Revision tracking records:
>>>>

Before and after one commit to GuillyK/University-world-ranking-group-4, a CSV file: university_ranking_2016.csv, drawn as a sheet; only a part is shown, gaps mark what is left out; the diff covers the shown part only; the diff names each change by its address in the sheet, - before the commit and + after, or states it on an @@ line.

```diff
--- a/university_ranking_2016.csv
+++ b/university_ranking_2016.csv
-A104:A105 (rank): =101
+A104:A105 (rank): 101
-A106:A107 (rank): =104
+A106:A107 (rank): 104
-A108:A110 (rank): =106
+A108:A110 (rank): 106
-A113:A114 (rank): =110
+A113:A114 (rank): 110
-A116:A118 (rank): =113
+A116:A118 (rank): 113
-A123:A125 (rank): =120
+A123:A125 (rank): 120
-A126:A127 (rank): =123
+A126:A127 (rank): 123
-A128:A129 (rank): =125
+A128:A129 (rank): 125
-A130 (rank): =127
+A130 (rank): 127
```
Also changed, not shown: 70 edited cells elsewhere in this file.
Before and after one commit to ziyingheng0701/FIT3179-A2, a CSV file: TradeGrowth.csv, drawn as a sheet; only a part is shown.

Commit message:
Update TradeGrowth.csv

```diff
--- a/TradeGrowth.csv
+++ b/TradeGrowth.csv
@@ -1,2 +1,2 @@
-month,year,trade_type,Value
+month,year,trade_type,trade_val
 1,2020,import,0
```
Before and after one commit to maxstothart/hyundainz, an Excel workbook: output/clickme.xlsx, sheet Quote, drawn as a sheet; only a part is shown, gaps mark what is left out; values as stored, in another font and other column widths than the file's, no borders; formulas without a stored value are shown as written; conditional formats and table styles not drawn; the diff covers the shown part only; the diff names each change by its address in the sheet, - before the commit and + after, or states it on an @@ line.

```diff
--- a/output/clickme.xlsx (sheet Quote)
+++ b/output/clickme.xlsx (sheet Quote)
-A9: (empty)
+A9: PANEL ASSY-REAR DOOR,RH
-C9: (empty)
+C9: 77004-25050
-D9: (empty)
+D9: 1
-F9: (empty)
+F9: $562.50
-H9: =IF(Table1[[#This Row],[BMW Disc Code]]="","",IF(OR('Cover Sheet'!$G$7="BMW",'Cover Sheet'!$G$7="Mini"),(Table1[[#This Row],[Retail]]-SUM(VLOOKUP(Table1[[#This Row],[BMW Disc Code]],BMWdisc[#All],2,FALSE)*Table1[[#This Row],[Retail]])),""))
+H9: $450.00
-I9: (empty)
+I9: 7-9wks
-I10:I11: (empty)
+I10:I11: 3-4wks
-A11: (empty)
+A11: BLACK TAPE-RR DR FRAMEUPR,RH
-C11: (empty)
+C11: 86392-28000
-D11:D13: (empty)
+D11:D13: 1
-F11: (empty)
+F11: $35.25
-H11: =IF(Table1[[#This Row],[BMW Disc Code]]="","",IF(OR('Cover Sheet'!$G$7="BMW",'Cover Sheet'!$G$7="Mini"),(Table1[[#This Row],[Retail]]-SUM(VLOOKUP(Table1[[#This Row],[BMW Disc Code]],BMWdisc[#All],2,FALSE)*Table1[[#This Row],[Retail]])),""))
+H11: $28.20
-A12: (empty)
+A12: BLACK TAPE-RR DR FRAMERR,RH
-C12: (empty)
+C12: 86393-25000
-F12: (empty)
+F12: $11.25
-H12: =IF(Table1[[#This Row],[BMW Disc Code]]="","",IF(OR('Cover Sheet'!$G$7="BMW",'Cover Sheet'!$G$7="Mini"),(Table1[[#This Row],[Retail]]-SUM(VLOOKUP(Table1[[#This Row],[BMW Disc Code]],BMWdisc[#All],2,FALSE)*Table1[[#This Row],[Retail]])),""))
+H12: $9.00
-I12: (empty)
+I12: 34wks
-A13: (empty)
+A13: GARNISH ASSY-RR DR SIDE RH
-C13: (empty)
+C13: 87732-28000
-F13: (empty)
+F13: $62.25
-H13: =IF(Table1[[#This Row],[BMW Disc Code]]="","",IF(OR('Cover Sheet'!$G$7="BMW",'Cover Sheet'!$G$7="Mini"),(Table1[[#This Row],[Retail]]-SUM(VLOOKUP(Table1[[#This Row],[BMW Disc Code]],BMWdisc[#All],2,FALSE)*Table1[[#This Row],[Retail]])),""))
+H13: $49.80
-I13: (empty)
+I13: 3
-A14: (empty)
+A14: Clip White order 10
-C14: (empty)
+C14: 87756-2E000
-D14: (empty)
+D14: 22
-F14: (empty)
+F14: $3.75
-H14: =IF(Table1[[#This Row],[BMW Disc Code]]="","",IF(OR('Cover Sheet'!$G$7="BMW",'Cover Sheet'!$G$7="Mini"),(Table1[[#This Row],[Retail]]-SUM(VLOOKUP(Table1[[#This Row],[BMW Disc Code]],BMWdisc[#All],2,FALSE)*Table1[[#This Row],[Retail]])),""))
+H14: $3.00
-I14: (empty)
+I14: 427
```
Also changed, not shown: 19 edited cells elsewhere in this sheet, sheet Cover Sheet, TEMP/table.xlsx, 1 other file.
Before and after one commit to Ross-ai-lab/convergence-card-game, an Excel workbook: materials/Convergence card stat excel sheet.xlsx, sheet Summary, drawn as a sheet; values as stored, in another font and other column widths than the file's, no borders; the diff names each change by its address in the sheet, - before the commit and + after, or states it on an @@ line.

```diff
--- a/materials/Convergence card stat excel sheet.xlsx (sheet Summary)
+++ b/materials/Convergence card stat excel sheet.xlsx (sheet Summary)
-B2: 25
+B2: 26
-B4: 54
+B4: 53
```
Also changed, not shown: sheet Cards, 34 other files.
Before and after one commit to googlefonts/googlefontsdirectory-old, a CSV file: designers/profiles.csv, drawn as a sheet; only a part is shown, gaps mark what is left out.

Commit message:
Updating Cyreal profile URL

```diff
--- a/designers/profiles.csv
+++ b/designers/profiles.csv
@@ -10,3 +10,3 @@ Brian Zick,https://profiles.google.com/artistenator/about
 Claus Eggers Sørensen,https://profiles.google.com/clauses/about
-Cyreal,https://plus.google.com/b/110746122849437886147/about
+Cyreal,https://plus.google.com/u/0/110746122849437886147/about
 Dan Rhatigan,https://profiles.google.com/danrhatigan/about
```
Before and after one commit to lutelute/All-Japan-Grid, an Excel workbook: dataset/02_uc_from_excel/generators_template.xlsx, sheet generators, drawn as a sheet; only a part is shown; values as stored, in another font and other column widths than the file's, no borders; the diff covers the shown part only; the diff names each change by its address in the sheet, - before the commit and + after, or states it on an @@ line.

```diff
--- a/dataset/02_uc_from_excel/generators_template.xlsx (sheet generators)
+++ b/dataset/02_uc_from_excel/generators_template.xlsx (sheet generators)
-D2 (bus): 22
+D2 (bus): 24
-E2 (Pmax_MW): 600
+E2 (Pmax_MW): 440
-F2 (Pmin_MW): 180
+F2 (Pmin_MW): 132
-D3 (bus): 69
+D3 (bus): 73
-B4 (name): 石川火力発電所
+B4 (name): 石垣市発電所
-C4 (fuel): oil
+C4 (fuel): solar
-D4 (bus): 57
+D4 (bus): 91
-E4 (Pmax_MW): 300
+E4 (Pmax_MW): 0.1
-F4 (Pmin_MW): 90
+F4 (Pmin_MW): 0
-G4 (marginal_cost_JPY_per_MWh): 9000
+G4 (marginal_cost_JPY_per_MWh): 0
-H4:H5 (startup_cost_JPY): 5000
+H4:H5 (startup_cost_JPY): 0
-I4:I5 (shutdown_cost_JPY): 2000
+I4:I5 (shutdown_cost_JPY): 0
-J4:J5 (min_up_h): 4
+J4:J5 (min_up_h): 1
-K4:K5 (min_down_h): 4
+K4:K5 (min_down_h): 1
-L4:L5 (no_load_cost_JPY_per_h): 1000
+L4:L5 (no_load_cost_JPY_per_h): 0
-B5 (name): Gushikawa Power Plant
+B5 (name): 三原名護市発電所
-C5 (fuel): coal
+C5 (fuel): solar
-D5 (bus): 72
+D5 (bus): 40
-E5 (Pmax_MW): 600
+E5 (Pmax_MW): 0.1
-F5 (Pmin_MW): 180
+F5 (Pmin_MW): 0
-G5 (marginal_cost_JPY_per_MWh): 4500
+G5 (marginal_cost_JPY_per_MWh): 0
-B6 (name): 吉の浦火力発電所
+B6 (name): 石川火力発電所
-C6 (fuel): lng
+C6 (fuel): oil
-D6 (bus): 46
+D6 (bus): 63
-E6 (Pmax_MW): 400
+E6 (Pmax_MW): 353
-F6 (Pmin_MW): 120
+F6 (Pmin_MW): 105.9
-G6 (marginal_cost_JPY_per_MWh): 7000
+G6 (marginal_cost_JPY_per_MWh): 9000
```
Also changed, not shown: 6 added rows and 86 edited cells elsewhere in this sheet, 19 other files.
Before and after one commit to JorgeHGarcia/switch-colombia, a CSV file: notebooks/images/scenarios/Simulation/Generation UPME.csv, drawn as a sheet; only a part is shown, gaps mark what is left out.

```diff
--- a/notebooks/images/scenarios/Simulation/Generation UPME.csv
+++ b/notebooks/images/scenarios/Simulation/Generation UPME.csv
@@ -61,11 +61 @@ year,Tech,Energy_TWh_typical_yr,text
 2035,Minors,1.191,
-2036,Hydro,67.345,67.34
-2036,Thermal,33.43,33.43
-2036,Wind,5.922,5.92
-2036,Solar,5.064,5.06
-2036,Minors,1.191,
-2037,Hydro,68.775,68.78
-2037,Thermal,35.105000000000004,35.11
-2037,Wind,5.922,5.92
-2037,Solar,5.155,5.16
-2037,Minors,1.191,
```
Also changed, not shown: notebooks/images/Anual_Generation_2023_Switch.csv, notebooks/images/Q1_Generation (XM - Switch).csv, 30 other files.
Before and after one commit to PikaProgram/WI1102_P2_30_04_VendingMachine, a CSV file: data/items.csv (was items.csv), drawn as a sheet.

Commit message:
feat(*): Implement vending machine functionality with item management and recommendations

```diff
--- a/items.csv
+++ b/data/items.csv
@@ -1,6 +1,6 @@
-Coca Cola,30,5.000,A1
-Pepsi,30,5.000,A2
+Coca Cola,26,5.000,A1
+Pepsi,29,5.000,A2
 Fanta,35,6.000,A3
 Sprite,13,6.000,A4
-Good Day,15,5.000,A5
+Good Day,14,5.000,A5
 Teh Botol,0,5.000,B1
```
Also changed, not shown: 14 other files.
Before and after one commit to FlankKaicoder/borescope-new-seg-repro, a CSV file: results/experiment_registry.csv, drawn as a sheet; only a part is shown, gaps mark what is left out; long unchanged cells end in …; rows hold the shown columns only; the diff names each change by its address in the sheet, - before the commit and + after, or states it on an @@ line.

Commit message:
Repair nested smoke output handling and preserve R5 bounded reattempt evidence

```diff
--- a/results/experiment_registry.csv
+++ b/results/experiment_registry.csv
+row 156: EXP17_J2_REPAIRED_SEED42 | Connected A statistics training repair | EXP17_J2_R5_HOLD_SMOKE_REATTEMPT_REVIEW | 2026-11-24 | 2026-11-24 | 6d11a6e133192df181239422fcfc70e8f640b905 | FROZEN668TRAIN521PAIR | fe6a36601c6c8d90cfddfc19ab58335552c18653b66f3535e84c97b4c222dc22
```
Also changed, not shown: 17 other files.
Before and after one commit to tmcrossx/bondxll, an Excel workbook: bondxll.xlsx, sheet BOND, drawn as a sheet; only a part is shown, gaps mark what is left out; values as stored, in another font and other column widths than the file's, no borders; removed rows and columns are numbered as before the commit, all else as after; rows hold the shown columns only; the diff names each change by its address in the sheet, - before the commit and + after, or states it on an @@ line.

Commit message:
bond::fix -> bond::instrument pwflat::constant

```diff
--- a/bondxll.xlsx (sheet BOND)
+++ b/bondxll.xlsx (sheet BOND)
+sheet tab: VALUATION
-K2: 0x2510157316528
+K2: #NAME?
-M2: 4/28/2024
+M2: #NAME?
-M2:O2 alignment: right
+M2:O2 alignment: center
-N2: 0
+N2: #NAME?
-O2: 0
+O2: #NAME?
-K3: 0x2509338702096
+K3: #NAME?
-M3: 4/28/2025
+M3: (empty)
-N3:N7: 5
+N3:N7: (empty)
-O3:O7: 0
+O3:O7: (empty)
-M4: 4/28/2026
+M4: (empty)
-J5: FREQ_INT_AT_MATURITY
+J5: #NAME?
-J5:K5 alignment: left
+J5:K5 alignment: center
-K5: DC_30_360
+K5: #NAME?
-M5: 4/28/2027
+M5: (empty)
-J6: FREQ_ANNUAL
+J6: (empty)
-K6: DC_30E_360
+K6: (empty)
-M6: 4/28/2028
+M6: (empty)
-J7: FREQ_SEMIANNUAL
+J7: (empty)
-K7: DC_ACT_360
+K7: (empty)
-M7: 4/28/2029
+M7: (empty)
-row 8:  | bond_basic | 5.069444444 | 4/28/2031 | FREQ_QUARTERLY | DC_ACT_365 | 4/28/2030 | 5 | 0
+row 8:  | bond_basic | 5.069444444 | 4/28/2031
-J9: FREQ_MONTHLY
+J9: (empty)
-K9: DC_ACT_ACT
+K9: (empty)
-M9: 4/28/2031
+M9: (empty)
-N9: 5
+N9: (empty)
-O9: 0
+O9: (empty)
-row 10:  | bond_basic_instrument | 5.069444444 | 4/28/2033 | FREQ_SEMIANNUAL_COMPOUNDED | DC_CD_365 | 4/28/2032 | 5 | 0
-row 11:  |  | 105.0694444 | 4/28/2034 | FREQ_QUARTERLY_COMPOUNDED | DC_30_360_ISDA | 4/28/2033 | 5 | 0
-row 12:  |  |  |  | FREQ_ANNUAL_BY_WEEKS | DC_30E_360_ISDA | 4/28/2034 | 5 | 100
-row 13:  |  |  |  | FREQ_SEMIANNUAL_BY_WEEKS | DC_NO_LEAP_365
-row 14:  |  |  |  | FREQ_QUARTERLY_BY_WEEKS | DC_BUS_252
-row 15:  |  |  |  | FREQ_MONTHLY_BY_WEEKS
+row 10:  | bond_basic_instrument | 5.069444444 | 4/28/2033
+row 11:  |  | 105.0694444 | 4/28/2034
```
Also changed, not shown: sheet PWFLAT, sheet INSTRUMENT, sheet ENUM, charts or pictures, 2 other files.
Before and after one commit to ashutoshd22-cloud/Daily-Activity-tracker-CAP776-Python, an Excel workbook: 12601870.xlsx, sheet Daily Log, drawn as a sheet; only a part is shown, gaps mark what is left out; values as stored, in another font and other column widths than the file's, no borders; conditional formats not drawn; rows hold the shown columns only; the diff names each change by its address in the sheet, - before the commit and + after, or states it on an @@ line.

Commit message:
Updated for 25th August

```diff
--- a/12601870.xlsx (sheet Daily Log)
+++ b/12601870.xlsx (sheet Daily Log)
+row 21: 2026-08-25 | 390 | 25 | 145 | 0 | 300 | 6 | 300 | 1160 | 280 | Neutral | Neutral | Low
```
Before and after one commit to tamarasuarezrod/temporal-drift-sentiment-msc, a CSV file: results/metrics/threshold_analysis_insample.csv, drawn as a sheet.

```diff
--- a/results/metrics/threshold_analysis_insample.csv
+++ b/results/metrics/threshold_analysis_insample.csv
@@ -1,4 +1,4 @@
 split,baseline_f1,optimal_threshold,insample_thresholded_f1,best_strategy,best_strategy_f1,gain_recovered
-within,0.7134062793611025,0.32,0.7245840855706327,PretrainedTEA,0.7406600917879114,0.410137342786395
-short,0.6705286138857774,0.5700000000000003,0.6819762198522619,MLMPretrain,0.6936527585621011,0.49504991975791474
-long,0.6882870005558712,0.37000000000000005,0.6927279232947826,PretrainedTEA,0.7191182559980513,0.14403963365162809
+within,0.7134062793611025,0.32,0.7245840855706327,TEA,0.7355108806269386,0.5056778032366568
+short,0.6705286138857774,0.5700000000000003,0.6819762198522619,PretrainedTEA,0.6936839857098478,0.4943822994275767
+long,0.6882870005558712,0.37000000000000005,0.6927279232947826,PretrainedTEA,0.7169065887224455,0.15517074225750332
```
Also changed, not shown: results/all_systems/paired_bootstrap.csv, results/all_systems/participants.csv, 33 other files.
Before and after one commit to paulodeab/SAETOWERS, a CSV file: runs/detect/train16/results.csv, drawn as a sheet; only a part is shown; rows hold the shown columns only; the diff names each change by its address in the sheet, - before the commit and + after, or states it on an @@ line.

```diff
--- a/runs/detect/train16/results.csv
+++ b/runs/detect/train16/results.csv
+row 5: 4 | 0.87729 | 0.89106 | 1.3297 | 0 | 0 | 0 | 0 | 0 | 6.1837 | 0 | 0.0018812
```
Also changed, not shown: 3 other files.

<<<<

» **What to produce**
The required answer is each line of the entries containing the string "Cola".

» **Written solution**
-Coca Cola,30,5.000,A1
+Coca Cola,26,5.000,A1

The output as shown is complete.